About this exercise | Exclude all images and print the entries below exactly.

Entries shown |

>>>>

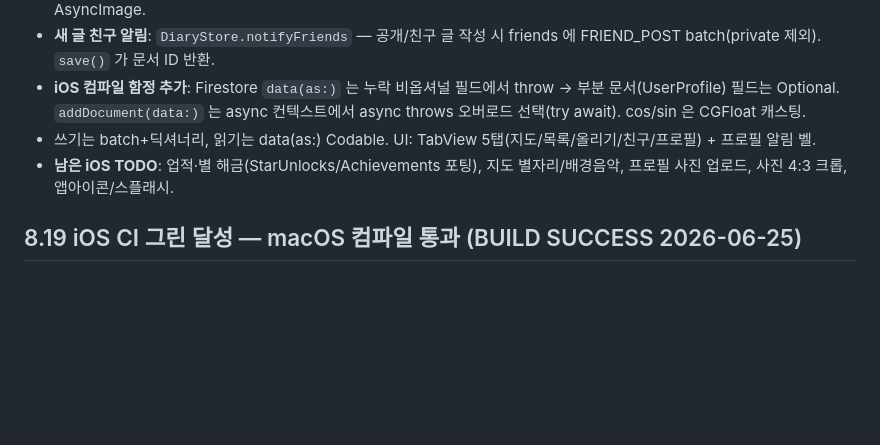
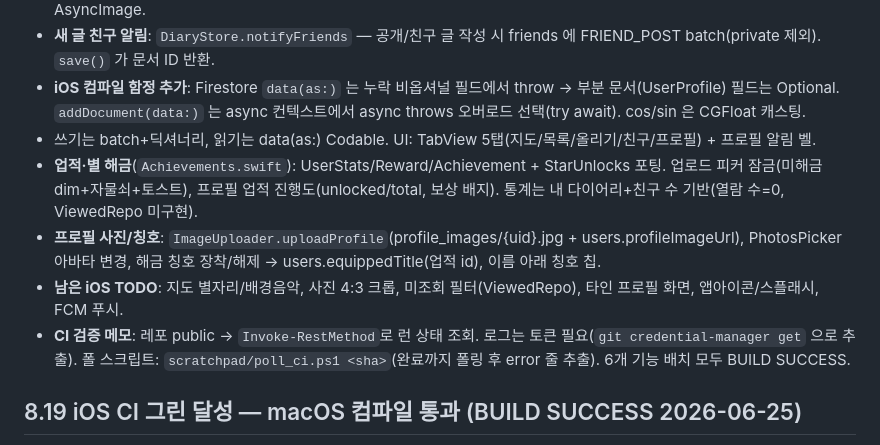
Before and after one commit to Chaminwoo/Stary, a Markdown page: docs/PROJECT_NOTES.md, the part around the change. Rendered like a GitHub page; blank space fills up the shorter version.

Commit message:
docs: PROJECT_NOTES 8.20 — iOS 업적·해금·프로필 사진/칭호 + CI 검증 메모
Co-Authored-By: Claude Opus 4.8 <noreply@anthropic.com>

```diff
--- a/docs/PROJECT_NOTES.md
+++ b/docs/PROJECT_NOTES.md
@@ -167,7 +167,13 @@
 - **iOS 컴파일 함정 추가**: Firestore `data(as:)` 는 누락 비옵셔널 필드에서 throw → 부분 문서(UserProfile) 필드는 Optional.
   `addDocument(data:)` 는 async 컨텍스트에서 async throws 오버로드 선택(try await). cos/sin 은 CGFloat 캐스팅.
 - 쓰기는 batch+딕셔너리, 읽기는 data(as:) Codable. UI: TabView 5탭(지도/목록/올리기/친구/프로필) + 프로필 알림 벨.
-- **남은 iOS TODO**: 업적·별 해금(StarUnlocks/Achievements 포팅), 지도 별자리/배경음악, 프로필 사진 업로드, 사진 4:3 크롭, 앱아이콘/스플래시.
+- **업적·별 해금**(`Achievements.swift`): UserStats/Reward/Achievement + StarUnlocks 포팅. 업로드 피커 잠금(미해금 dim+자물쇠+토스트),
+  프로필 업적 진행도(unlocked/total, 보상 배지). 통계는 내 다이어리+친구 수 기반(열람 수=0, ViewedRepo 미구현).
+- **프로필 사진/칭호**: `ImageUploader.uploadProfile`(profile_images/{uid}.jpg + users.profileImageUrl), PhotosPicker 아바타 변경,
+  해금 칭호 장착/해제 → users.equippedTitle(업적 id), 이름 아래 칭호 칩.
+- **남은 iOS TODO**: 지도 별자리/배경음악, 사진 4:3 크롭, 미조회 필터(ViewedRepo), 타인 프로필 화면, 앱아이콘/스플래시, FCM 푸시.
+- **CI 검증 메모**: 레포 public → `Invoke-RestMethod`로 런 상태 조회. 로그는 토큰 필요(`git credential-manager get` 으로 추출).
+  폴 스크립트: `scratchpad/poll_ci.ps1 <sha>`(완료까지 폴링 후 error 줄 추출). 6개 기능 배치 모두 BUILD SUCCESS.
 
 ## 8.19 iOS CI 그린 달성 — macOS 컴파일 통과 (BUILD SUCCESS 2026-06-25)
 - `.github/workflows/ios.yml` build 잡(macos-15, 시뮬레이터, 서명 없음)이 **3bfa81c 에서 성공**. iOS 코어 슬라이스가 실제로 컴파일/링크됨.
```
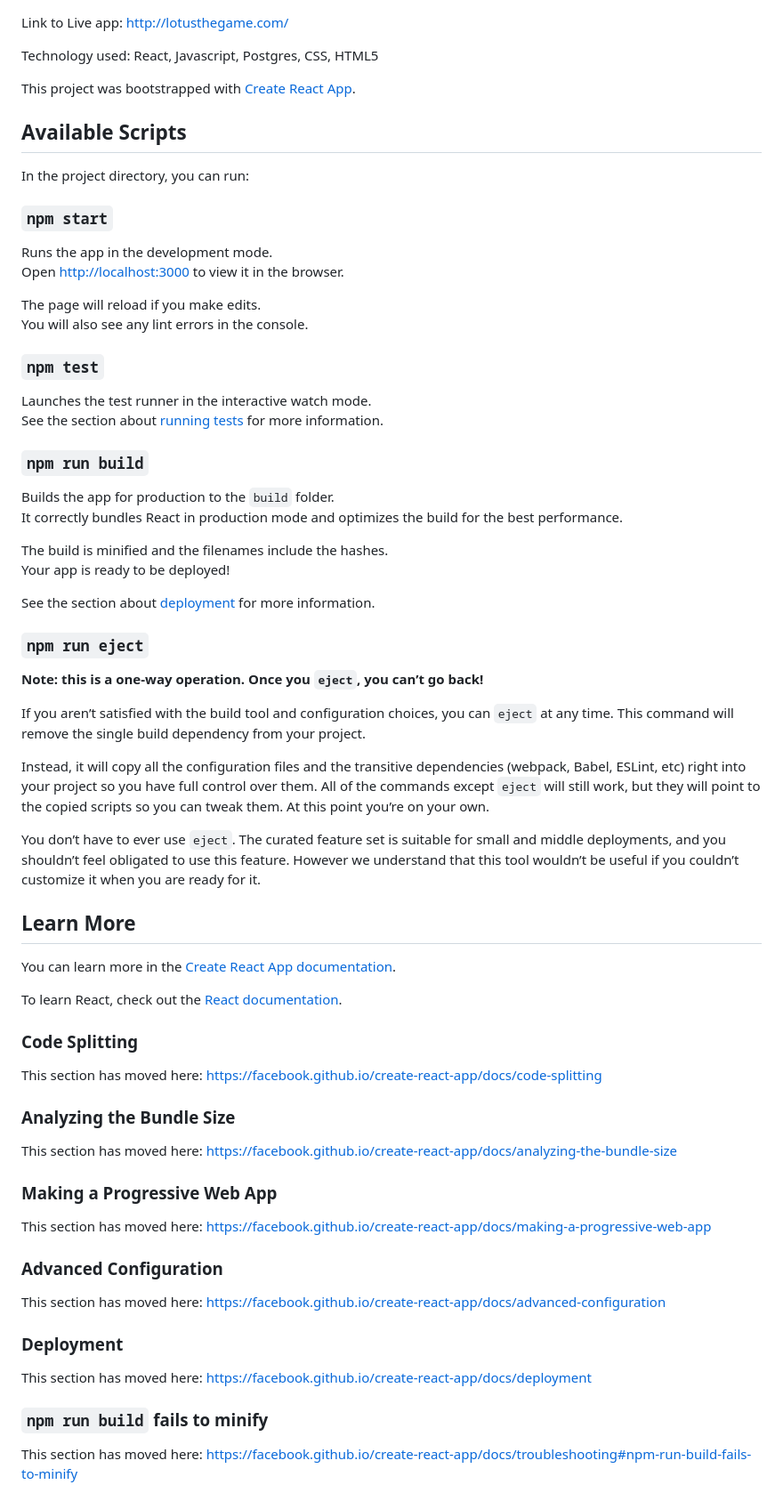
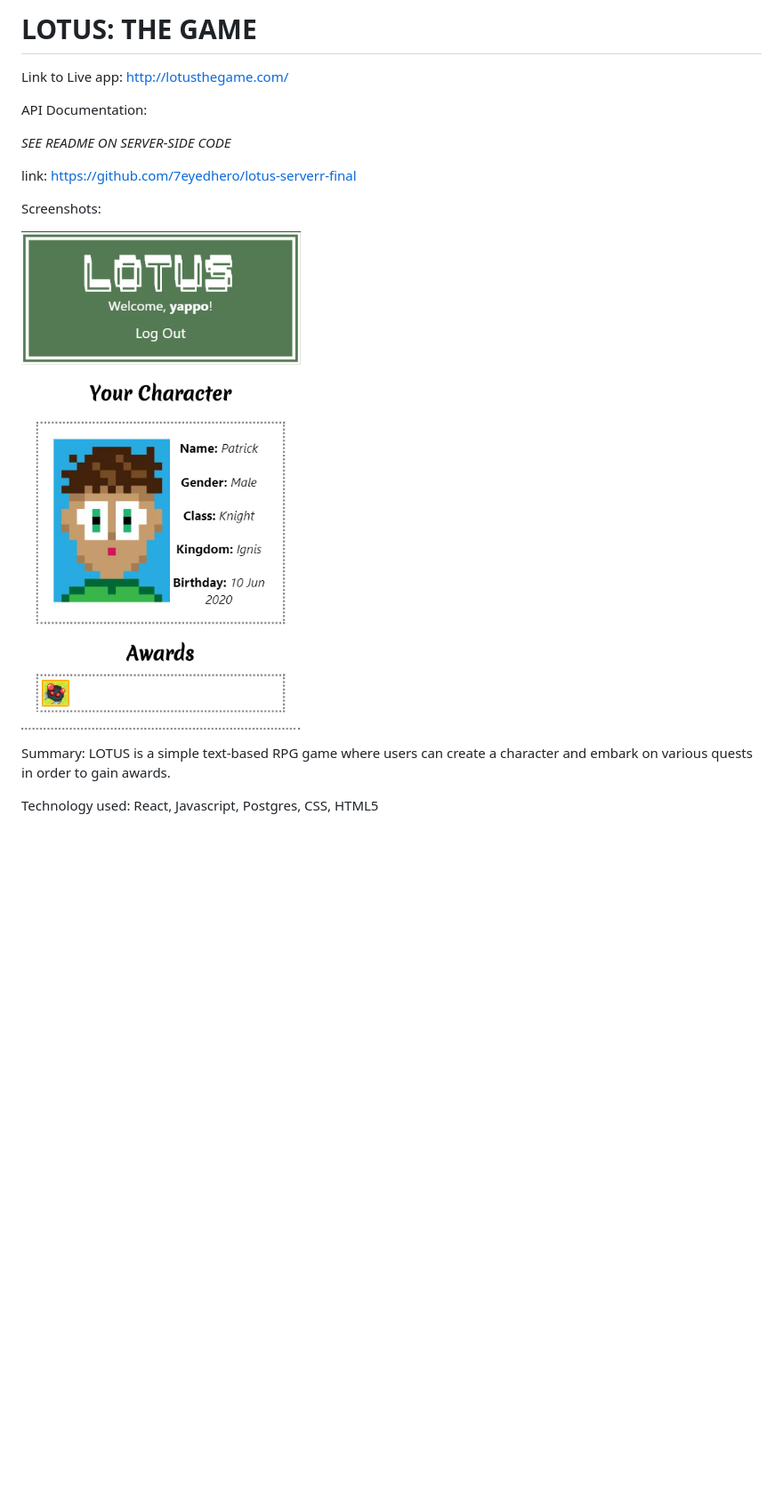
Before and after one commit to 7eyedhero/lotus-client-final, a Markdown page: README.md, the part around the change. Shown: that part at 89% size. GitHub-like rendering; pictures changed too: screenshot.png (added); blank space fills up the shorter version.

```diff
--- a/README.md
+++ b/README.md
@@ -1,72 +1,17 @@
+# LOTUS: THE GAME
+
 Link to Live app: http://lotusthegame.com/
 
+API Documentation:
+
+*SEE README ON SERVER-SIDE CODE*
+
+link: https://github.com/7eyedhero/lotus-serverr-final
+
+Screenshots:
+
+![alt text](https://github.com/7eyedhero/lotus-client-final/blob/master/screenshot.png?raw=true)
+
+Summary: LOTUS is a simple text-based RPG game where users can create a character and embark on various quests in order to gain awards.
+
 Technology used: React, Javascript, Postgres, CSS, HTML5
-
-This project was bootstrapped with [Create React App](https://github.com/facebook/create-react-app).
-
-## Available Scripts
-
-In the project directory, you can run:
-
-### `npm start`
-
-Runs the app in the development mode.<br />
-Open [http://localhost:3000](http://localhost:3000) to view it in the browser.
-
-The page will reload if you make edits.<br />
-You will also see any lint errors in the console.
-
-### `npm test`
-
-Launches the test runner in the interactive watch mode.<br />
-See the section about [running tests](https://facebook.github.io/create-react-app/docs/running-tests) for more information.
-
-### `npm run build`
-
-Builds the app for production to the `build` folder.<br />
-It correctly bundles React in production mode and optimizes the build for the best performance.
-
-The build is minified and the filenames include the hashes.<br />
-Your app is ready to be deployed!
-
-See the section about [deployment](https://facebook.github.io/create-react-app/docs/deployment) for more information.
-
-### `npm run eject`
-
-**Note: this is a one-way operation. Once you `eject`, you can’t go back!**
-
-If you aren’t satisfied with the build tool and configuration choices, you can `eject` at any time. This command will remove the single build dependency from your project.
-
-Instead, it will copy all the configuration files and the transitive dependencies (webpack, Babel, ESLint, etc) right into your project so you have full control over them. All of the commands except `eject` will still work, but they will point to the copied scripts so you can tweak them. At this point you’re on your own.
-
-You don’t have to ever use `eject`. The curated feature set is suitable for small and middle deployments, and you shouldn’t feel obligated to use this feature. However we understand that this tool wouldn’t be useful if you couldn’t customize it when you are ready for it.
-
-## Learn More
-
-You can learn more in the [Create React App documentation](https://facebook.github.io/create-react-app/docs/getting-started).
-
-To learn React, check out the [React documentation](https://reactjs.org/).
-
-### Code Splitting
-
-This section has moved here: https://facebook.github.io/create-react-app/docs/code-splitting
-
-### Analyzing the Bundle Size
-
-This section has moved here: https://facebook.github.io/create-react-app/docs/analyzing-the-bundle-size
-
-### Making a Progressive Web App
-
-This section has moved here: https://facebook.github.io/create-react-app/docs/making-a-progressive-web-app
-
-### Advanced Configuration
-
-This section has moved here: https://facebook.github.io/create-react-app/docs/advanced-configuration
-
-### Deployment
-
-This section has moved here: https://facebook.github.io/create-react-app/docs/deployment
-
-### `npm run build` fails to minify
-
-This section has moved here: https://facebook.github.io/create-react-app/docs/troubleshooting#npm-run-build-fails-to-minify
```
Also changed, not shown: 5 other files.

<<<<

Written reply |
Before and after one commit to Chaminwoo/Stary, a Markdown page: docs/PROJECT_NOTES.md, the part around the change. Rendered like a GitHub page; blank space fills up the shorter version.

Commit message:
docs: PROJECT_NOTES 8.20 — iOS 업적·해금·프로필 사진/칭호 + CI 검증 메모
Co-Authored-By: Claude Opus 4.8 <noreply@anthropic.com>

```diff
--- a/docs/PROJECT_NOTES.md
+++ b/docs/PROJECT_NOTES.md
@@ -167,7 +167,13 @@
 - **iOS 컴파일 함정 추가**: Firestore `data(as:)` 는 누락 비옵셔널 필드에서 throw → 부분 문서(UserProfile) 필드는 Optional.
   `addDocument(data:)` 는 async 컨텍스트에서 async throws 오버로드 선택(try await). cos/sin 은 CGFloat 캐스팅.
 - 쓰기는 batch+딕셔너리, 읽기는 data(as:) Codable. UI: TabView 5탭(지도/목록/올리기/친구/프로필) + 프로필 알림 벨.
-- **남은 iOS TODO**: 업적·별 해금(StarUnlocks/Achievements 포팅), 지도 별자리/배경음악, 프로필 사진 업로드, 사진 4:3 크롭, 앱아이콘/스플래시.
+- **업적·별 해금**(`Achievements.swift`): UserStats/Reward/Achievement + StarUnlocks 포팅. 업로드 피커 잠금(미해금 dim+자물쇠+토스트),
+  프로필 업적 진행도(unlocked/total, 보상 배지). 통계는 내 다이어리+친구 수 기반(열람 수=0, ViewedRepo 미구현).
+- **프로필 사진/칭호**: `ImageUploader.uploadProfile`(profile_images/{uid}.jpg + users.profileImageUrl), PhotosPicker 아바타 변경,
+  해금 칭호 장착/해제 → users.equippedTitle(업적 id), 이름 아래 칭호 칩.
+- **남은 iOS TODO**: 지도 별자리/배경음악, 사진 4:3 크롭, 미조회 필터(ViewedRepo), 타인 프로필 화면, 앱아이콘/스플래시, FCM 푸시.
+- **CI 검증 메모**: 레포 public → `Invoke-RestMethod`로 런 상태 조회. 로그는 토큰 필요(`git credential-manager get` 으로 추출).
+  폴 스크립트: `scratchpad/poll_ci.ps1 <sha>`(완료까지 폴링 후 error 줄 추출). 6개 기능 배치 모두 BUILD SUCCESS.
 
 ## 8.19 iOS CI 그린 달성 — macOS 컴파일 통과 (BUILD SUCCESS 2026-06-25)
 - `.github/workflows/ios.yml` build 잡(macos-15, 시뮬레이터, 서명 없음)이 **3bfa81c 에서 성공**. iOS 코어 슬라이스가 실제로 컴파일/링크됨.
```
Before and after one commit to 7eyedhero/lotus-client-final, a Markdown page: README.md, the part around the change. Shown: that part at 89% size. GitHub-like rendering; pictures changed too: screenshot.png (added); blank space fills up the shorter version.

```diff
--- a/README.md
+++ b/README.md
@@ -1,72 +1,17 @@
+# LOTUS: THE GAME
+
 Link to Live app: http://lotusthegame.com/
 
+API Documentation:
+
+*SEE README ON SERVER-SIDE CODE*
+
+link: https://github.com/7eyedhero/lotus-serverr-final
+
+Screenshots:
+
+![alt text](https://github.com/7eyedhero/lotus-client-final/blob/master/screenshot.png?raw=true)
+
+Summary: LOTUS is a simple text-based RPG game where users can create a character and embark on various quests in order to gain awards.
+
 Technology used: React, Javascript, Postgres, CSS, HTML5
-
-This project was bootstrapped with [Create React App](https://github.com/facebook/create-react-app).
-
-## Available Scripts
-
-In the project directory, you can run:
-
-### `npm start`
-
-Runs the app in the development mode.<br />
-Open [http://localhost:3000](http://localhost:3000) to view it in the browser.
-
-The page will reload if you make edits.<br />
-You will also see any lint errors in the console.
-
-### `npm test`
-
-Launches the test runner in the interactive watch mode.<br />
-See the section about [running tests](https://facebook.github.io/create-react-app/docs/running-tests) for more information.
-
-### `npm run build`
-
-Builds the app for production to the `build` folder.<br />
-It correctly bundles React in production mode and optimizes the build for the best performance.
-
-The build is minified and the filenames include the hashes.<br />
-Your app is ready to be deployed!
-
-See the section about [deployment](https://facebook.github.io/create-react-app/docs/deployment) for more information.
-
-### `npm run eject`
-
-**Note: this is a one-way operation. Once you `eject`, you can’t go back!**
-
-If you aren’t satisfied with the build tool and configuration choices, you can `eject` at any time. This command will remove the single build dependency from your project.
-
-Instead, it will copy all the configuration files and the transitive dependencies (webpack, Babel, ESLint, etc) right into your project so you have full control over them. All of the commands except `eject` will still work, but they will point to the copied scripts so you can tweak them. At this point you’re on your own.
-
-You don’t have to ever use `eject`. The curated feature set is suitable for small and middle deployments, and you shouldn’t feel obligated to use this feature. However we understand that this tool wouldn’t be useful if you couldn’t customize it when you are ready for it.
-
-## Learn More
-
-You can learn more in the [Create React App documentation](https://facebook.github.io/create-react-app/docs/getting-started).
-
-To learn React, check out the [React documentation](https://reactjs.org/).
-
-### Code Splitting
-
-This section has moved here: https://facebook.github.io/create-react-app/docs/code-splitting
-
-### Analyzing the Bundle Size
-
-This section has moved here: https://facebook.github.io/create-react-app/docs/analyzing-the-bundle-size
-
-### Making a Progressive Web App
-
-This section has moved here: https://facebook.github.io/create-react-app/docs/making-a-progressive-web-app
-
-### Advanced Configuration
-
-This section has moved here: https://facebook.github.io/create-react-app/docs/advanced-configuration
-
-### Deployment
-
-This section has moved here: https://facebook.github.io/create-react-app/docs/deployment
-
-### `npm run build` fails to minify
-
-This section has moved here: https://facebook.github.io/create-react-app/docs/troubleshooting#npm-run-build-fails-to-minify
```
Also changed, not shown: 5 other files.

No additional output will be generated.